## Records supplied:

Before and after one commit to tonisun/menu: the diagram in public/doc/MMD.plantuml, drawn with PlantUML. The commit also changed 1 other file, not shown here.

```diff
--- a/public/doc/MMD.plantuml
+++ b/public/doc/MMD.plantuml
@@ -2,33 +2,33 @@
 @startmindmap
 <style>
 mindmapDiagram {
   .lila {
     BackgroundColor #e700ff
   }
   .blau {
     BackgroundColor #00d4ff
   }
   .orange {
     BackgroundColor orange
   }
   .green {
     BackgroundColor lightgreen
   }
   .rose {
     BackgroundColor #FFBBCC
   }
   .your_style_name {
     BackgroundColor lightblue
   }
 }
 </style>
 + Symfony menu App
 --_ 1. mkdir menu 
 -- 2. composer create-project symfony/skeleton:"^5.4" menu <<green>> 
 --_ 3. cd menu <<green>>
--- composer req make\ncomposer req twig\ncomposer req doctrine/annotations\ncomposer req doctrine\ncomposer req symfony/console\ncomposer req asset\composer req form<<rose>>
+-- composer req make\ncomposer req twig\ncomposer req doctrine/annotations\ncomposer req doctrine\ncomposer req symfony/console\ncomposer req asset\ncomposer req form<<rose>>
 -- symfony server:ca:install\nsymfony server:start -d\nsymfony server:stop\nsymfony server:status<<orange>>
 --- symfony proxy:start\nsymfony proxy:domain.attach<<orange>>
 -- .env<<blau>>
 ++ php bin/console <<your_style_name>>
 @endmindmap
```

## Task objective:
Print out the whole of the material above exactly as it stands.

## Result of this exercise:
Before and after one commit to tonisun/menu: the diagram in public/doc/MMD.plantuml, drawn with PlantUML. The commit also changed 1 other file, not shown here.

```diff
--- a/public/doc/MMD.plantuml
+++ b/public/doc/MMD.plantuml
@@ -2,33 +2,33 @@
 @startmindmap
 <style>
 mindmapDiagram {
   .lila {
     BackgroundColor #e700ff
   }
   .blau {
     BackgroundColor #00d4ff
   }
   .orange {
     BackgroundColor orange
   }
   .green {
     BackgroundColor lightgreen
   }
   .rose {
     BackgroundColor #FFBBCC
   }
   .your_style_name {
     BackgroundColor lightblue
   }
 }
 </style>
 + Symfony menu App
 --_ 1. mkdir menu 
 -- 2. composer create-project symfony/skeleton:"^5.4" menu <<green>> 
 --_ 3. cd menu <<green>>
--- composer req make\ncomposer req twig\ncomposer req doctrine/annotations\ncomposer req doctrine\ncomposer req symfony/console\ncomposer req asset\composer req form<<rose>>
+-- composer req make\ncomposer req twig\ncomposer req doctrine/annotations\ncomposer req doctrine\ncomposer req symfony/console\ncomposer req asset\ncomposer req form<<rose>>
 -- symfony server:ca:install\nsymfony server:start -d\nsymfony server:stop\nsymfony server:status<<orange>>
 --- symfony proxy:start\nsymfony proxy:domain.attach<<orange>>
 -- .env<<blau>>
 ++ php bin/console <<your_style_name>>
 @endmindmap
```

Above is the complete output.